ISSN (Print) - 0012-9976 | ISSN (Online) - 2349-8846

InequalitySubscribe to Inequality

Rising Inequalities in Income in India

According to a study by Lucas Chancel and Thomas Piketty (2017), the average annual real per adult income growth in India accelerated from 1.7% during 1951–80 to 3.3% during 1980–2015. However, for the bottom 50% income group, it decelerated from 2.2% to 1.9% over the same period, despite acceleration from 1.2% to 5.1% for the top 10% income group and from 0.2% to 6.6% for the top 1% income group. These growing income inequalities in India are part of a larger set of rising income inequalities in several parts of the world; according to the World Social Report 2020 by the United Nations (2020), two-thirds of the world’s population today lives in countries where income inequality has grown. Moreover, “the ratio between the incomes of the richest and the poorest 10% of global population is 25% larger than it would be in a world without global warming,” as, among other factors, “at similar levels of exposure, people in poverty are more susceptible to damage from climate change than those who are better off” (United Nations 2020: 7).

Challenges of Persons with Severity of Disabilities

The paper maps the present status of employment opportunities for persons with severity of disability with an emphasis on their factors of labour force participation and the likelihood of employment in public or private enterprises. The paper employs the two latest comparable databases of the National Sample Survey on disability. The findings reveal that although the Indian Constitution and legislation have provisions for equal rights, disability remains an axis of social discrimination, inequality, and exclusion from employment opportunities. The odds of employment in private enterprises are against the persons with disabilities.

Understanding Globalisation through the Lens of Contesting Narratives

Six Faces of Globalization: Who Wins, Who Loses, and Why It Matters by Anthea Roberts, Nicolas Lamp, Harvard University Press, September 2021, pp 400, `2,434.

Towards the Instrumentality of Inequality

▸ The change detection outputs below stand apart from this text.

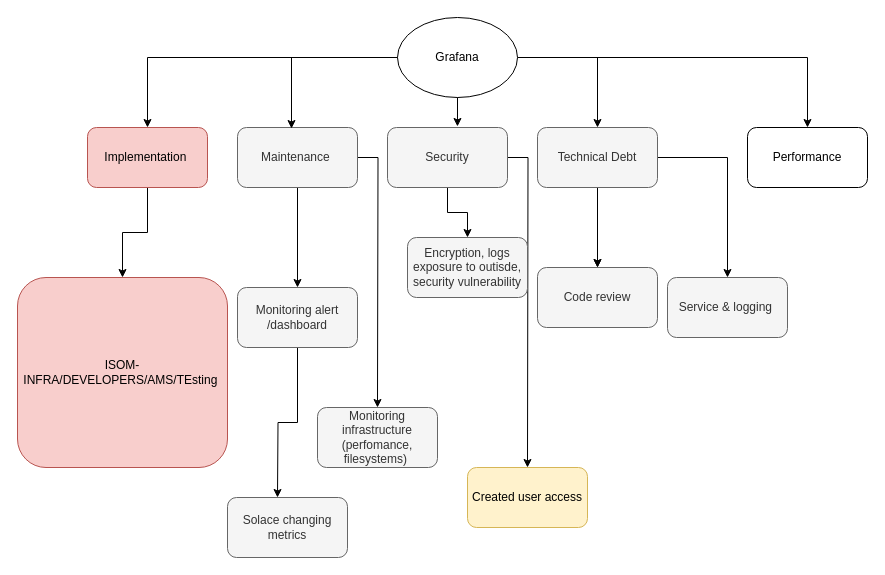
Before: grafana.drawio in chkamal2006/FlowChart, a draw.io diagram. Source tidied: cells renumbered, new cells numbered last; positions are measured from the earlier drawing's top-left corner, leaving out a move shared by most shapes. Both pictures are drawn from the tidied source at 100%, with x=0, y=0 at pixel (17, 17).
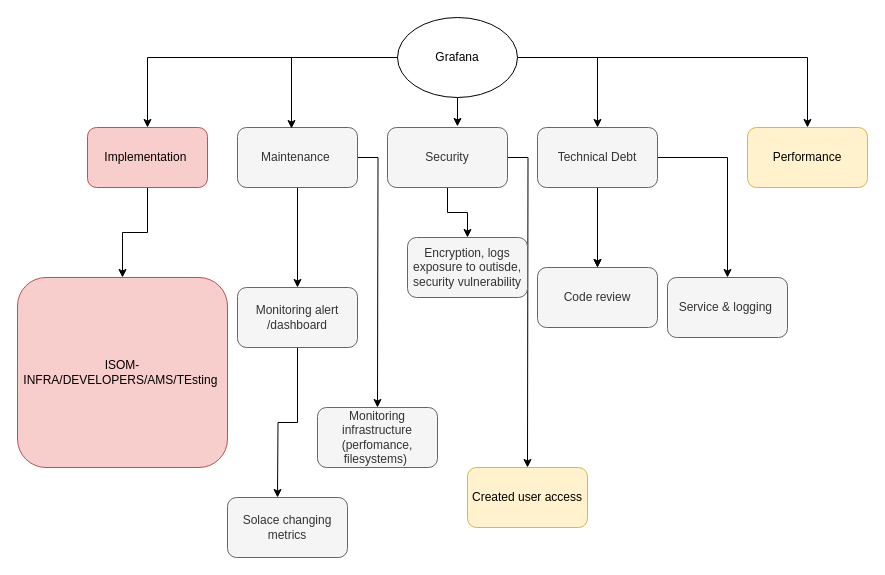
Above is the later version.

What changed in the source:
```diff
@@
-    <mxCell id="15" value="Performance" style="rounded=1;whiteSpace=wrap;html=1;" parent="1" vertex="1">
+    <mxCell id="15" value="Performance" style="rounded=1;whiteSpace=wrap;html=1;fillColor=#fff2cc;strokeColor=#d6b656;" parent="1" vertex="1">
       <mxGeometry x="730" y="110" width="120" height="60" as="geometry" />
     </mxCell>
```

What has been the nature of work and discourse on inequality in India? Has it been more anecdotal and ordinal? Does it sidestep the conceptual and refl ective? Is it an elite discourse even within the subaltern? Does it remain blind to both the subtleties and the macro forces that generate, fuel, and reproduce the condition of inequality? And importantly, has it seriously considered the issue of what inequality does to those at the margins? The recent Dadabhai Naoroji conference at NIAS, on the instrumentality of inequality raised these conceptual, ethical, and practical dimensions of inequality.

Socio-economic Inequality in Longevity in India

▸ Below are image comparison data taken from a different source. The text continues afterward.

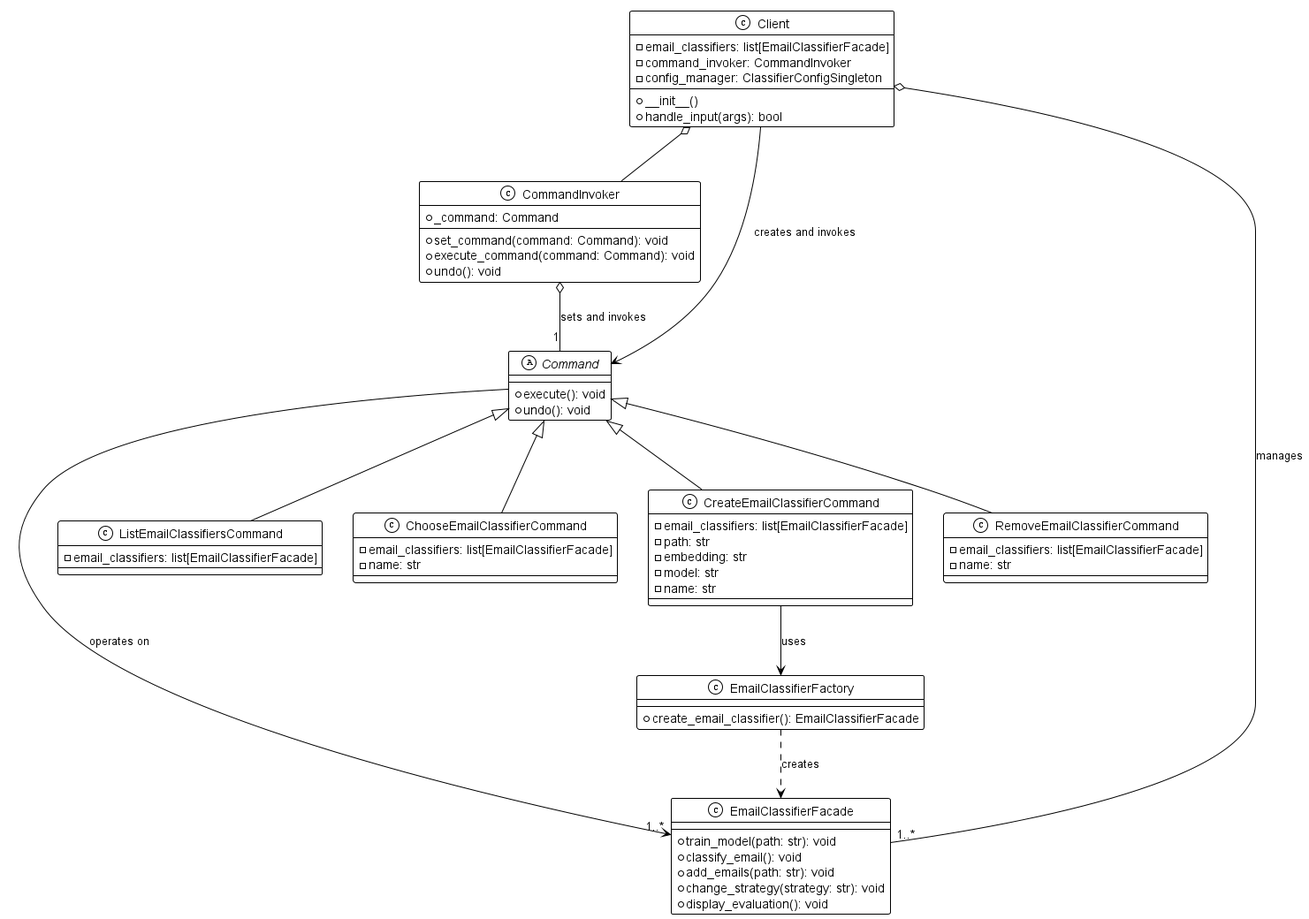
chrnas/email-classifier keeps this PlantUML diagram as out/uml/client_commands_diagram/client_commands_diagram.png. Above is the earlier version.
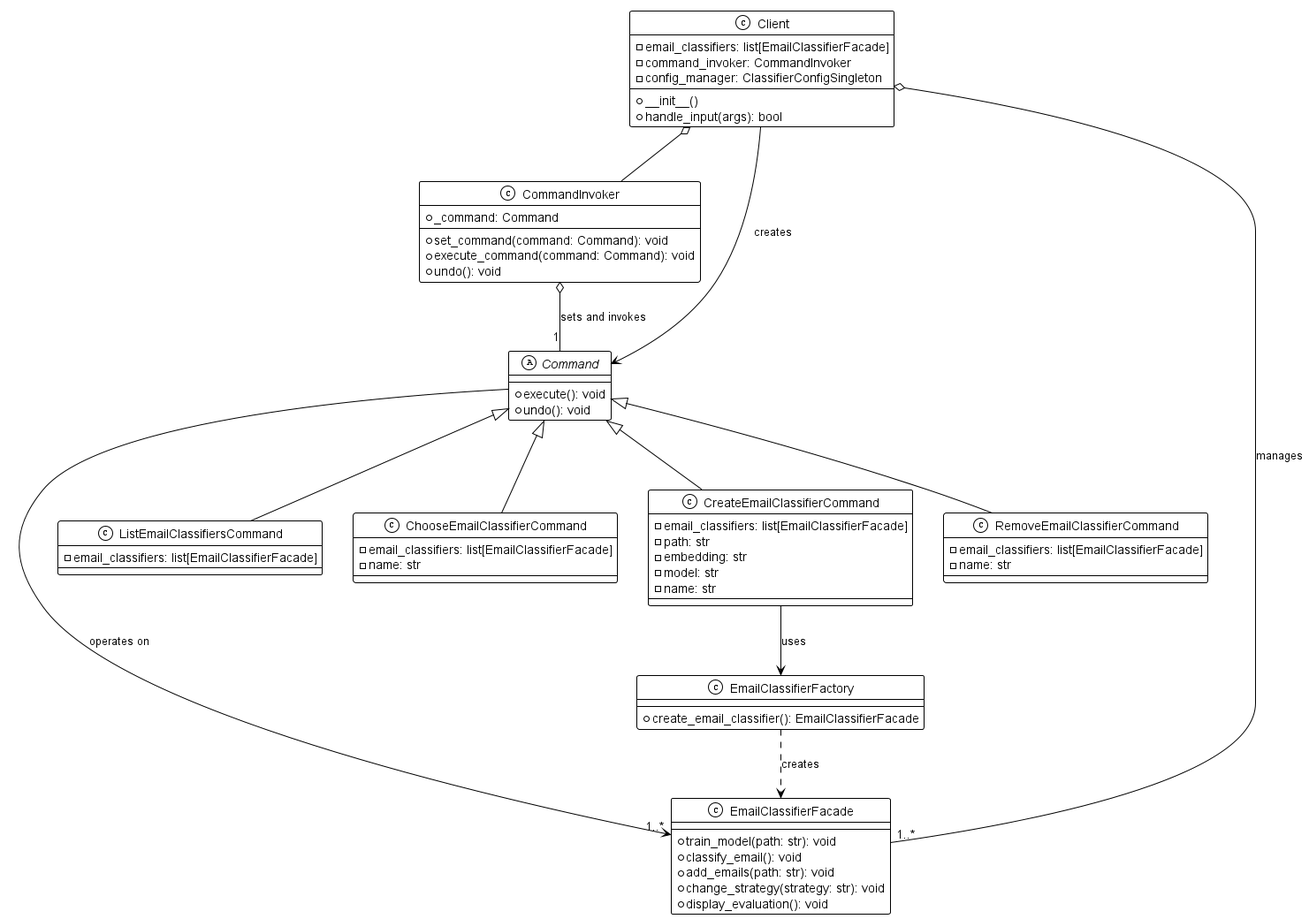
Above is the later version.

The edit, as a diff of the source:
```diff
@@ -64,7 +64,7 @@
 Command <|-- CreateEmailClassifierCommand
 Command <|-- RemoveEmailClassifierCommand
 
-Client --> Command: creates and invokes
+Client --> Command: creates
 Command --> "1..*" EmailClassifierFacade : operates on
 
 CreateEmailClassifierCommand --> EmailClassifierFactory : uses
```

Two new indices, the index of representation in longevity and the index of socio-economic inequality in longevity, are presented for examining socio-economic inequality in longevity in India. The India Human Development Survey data from the 2004–05 and 2011–12 rounds are used to investigate socio-economic inequality based on caste, occupation, economic classes, and geographic regions. The findings suggest that India suffers from substantial socio-economic inequality in longevity with the Scheduled Castes, Scheduled Tribes, and Muslims being worst off. Groups such as agricultural and non-agricultural labourers, petty traders, and lower economic classes were substantially under-represented in longevity. Regionally, the south and west have over-representation, whereas the central, east, and north-east have under-representation in longevity. 

COVID-19 and Multiple Inequalities

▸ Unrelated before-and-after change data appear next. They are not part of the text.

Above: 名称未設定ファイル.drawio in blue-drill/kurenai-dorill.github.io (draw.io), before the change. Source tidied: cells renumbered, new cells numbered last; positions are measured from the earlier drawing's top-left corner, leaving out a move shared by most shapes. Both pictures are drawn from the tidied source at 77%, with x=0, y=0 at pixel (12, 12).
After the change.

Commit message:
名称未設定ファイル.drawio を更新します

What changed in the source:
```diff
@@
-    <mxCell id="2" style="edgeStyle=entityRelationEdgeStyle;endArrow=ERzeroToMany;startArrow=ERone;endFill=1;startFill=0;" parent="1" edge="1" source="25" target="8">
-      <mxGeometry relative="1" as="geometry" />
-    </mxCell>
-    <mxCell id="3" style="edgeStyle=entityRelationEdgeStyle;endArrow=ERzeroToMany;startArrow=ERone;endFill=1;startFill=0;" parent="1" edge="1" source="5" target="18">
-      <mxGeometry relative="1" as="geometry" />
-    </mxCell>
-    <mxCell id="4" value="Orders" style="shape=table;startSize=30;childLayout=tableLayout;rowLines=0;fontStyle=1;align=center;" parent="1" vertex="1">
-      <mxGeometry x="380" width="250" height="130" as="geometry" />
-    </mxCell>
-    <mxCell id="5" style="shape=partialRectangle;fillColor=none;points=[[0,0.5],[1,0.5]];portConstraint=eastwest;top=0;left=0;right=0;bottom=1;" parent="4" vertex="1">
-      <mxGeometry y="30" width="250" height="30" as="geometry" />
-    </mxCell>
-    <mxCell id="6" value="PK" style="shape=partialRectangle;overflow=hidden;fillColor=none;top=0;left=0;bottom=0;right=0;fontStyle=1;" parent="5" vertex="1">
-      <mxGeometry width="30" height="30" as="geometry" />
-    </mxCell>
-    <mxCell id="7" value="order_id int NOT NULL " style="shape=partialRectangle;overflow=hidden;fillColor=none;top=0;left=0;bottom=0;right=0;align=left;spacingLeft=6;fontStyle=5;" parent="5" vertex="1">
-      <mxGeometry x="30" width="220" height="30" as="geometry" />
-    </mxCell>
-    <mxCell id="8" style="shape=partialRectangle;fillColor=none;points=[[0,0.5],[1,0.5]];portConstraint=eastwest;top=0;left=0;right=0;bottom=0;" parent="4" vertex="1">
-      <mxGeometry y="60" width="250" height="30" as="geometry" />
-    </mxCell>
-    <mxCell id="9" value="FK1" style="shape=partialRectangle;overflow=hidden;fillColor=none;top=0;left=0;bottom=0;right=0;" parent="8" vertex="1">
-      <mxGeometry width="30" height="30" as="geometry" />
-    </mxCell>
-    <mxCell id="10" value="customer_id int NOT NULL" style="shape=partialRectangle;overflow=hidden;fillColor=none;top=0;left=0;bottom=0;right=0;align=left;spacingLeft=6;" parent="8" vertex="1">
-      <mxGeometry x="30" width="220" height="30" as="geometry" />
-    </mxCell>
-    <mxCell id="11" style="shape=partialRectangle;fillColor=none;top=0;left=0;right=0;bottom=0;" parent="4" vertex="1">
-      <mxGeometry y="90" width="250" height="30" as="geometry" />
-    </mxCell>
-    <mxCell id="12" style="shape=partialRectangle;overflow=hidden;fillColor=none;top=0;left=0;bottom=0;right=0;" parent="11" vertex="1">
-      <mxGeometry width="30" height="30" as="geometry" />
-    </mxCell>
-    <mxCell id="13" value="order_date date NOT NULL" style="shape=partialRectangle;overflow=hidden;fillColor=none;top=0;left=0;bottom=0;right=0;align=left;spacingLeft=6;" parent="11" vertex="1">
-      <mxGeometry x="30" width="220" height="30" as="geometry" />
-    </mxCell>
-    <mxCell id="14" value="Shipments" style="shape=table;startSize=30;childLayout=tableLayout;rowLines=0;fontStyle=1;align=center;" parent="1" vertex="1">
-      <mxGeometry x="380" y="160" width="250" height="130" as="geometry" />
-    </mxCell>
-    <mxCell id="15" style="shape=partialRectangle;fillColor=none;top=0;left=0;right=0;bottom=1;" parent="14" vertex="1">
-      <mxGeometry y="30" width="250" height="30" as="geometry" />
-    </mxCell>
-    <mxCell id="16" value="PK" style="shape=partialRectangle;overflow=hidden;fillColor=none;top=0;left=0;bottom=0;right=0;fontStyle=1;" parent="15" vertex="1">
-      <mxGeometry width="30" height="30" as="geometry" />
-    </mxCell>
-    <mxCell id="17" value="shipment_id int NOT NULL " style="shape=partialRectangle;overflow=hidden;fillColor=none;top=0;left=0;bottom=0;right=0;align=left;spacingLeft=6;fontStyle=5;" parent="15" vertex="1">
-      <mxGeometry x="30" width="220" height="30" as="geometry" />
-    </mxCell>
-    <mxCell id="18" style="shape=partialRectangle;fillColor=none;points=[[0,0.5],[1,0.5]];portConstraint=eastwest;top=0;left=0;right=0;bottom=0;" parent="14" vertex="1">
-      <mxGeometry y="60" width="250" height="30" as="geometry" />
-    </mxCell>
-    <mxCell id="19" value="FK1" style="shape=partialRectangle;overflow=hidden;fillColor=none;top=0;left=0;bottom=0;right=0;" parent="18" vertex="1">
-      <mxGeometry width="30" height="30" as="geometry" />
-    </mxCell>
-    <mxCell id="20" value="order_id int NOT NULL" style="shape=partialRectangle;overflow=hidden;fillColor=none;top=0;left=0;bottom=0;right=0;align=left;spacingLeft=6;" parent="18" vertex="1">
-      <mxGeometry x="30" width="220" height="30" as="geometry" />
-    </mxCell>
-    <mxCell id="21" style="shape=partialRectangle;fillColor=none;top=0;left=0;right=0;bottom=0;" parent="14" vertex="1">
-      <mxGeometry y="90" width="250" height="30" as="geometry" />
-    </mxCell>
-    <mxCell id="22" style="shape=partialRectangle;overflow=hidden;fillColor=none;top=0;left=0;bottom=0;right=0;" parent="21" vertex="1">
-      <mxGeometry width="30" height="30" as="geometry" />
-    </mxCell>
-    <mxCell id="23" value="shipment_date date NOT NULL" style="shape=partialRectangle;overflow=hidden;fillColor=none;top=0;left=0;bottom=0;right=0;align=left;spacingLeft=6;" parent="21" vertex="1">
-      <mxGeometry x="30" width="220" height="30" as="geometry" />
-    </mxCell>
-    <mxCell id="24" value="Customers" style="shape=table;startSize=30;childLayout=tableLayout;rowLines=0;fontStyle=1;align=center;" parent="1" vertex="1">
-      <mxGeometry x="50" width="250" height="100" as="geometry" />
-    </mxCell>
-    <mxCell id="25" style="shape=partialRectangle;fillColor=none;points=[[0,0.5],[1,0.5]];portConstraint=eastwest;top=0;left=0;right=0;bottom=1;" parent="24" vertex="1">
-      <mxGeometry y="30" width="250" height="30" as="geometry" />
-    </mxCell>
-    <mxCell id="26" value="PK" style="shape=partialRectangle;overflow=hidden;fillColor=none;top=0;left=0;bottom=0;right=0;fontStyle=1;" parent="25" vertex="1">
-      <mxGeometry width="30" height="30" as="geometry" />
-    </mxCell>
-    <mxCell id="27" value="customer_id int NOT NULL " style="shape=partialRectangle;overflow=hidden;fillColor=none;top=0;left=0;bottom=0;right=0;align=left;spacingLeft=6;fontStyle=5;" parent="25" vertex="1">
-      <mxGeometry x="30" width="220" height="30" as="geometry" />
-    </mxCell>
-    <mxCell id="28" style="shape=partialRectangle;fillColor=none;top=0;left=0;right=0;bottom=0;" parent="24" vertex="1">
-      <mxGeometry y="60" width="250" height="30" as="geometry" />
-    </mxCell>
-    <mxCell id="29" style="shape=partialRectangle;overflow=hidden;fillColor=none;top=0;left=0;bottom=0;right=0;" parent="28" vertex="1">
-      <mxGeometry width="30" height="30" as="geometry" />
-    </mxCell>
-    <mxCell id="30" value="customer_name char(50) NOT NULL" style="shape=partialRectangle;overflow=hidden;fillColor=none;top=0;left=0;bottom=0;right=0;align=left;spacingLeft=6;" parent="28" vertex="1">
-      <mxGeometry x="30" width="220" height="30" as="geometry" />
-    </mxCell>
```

Despite the overall achievements, Kerala’s handling of its first case of community transmission in the coastal village of Poonthura came under severe criticism. In this article, the potential pathways to the resistance raised by the fisherfolk in Poonthura are explored, thereby placing their responses as historically and politically embedded ones.

Income and Inequality across Rural–Urban, Occupational, and Caste Divides

The evolution of income in India from 2014–19 is analysed, and it is found that the lower end of the income distribution has experienced significant losses—the bottom ventile shows not only a decline in income share of ~41% but also a negative real average income growth of -5.5% per annum. Further investigating the composition of this part of the distribution using rural and urban splits, it is found that even as income shares at the bottom of the urban distribution have increased over time, those at the bottom of the rural distribution have decreased—income share of the bottom decile of the rural income distribution declined by ~43%, and the real average income growth of this decile was -5% per annum. The bottom ventile of the consolidated Indian income distribution is composed primarily of rural incomes and therefore the decline in real incomes is essentially a rural phenomenon.

Success Factories

In recent years, India has become home to one of the fastest-growing test preparation or coaching for “high-stakes examination” industries in the world. In this paper, collating data from various sources, we demonstrate its growth, explore the potential factors fuelling it, and argue that it contributes to the perpetuation of deeply ingrained inequalities in the Indian society. Seeing these trends as symbolic of the transformation of higher education into a tradable commodity, we highlight the limited attempts by the state in developing a robust regulatory environment despite increasing recognition of associated problems.


Back to Top